#### Work to be completed:
Looking through the listing below, state how many lines have the word "components" in them. Only the number should be given.

#### Task data:
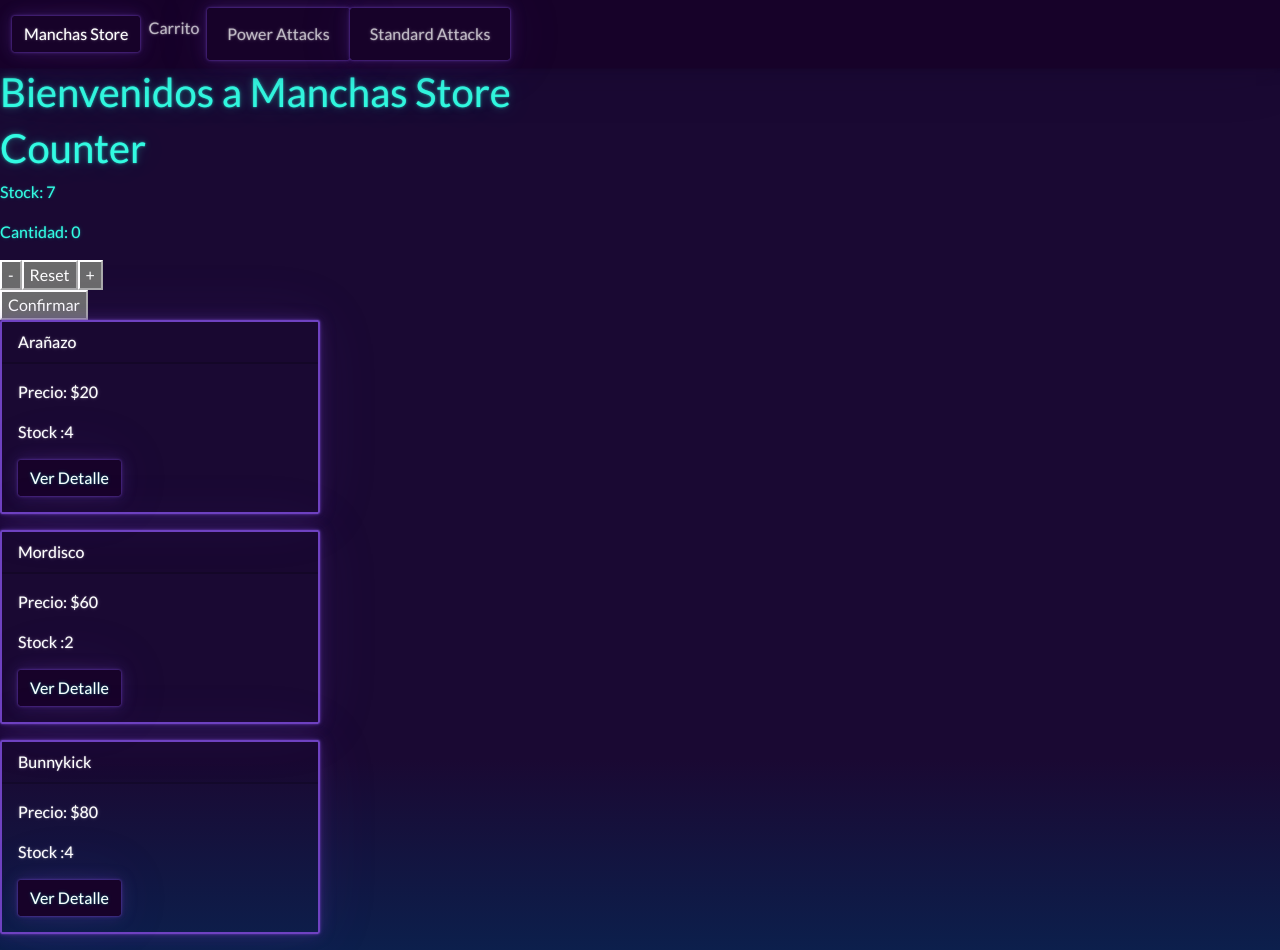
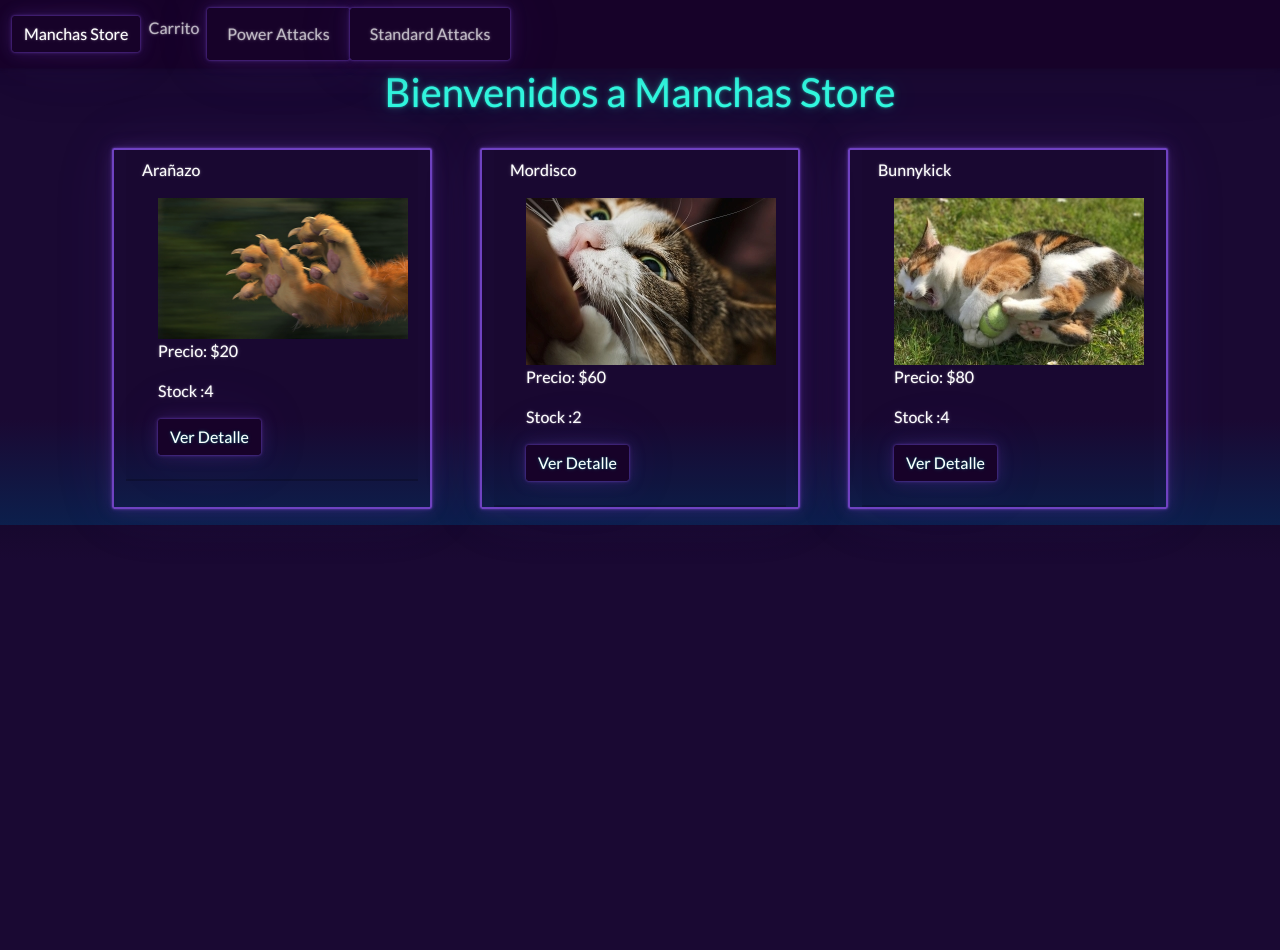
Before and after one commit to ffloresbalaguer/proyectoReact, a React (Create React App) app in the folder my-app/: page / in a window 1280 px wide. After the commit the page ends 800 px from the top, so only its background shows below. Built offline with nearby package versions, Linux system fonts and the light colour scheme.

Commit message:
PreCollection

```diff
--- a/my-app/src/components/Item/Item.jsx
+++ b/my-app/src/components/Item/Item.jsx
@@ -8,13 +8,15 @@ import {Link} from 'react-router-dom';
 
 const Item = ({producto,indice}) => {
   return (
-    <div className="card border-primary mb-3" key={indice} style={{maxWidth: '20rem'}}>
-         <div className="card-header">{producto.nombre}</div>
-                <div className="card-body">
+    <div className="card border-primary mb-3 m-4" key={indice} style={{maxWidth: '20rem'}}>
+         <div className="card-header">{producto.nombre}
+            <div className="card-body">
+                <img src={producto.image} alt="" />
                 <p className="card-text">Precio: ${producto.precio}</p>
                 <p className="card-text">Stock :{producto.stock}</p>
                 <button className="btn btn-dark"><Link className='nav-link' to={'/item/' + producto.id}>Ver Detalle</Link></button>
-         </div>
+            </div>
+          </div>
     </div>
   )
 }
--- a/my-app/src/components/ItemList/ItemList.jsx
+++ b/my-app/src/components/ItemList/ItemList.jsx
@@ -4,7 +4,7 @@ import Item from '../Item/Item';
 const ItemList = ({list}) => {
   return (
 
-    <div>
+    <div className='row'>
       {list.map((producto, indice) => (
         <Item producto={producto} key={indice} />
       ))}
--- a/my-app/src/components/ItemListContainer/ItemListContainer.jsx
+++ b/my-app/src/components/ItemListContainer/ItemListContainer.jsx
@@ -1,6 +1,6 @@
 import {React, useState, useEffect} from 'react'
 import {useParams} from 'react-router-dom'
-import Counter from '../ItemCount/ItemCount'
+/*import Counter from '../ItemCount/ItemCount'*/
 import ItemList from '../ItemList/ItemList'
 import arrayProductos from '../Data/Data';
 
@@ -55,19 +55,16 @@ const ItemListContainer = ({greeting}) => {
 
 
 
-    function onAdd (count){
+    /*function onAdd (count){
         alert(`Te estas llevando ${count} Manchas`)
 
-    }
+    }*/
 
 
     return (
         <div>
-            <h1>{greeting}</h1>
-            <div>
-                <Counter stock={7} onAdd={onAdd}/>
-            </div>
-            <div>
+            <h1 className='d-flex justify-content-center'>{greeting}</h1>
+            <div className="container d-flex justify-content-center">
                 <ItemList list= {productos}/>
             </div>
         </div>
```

#### Task output:
6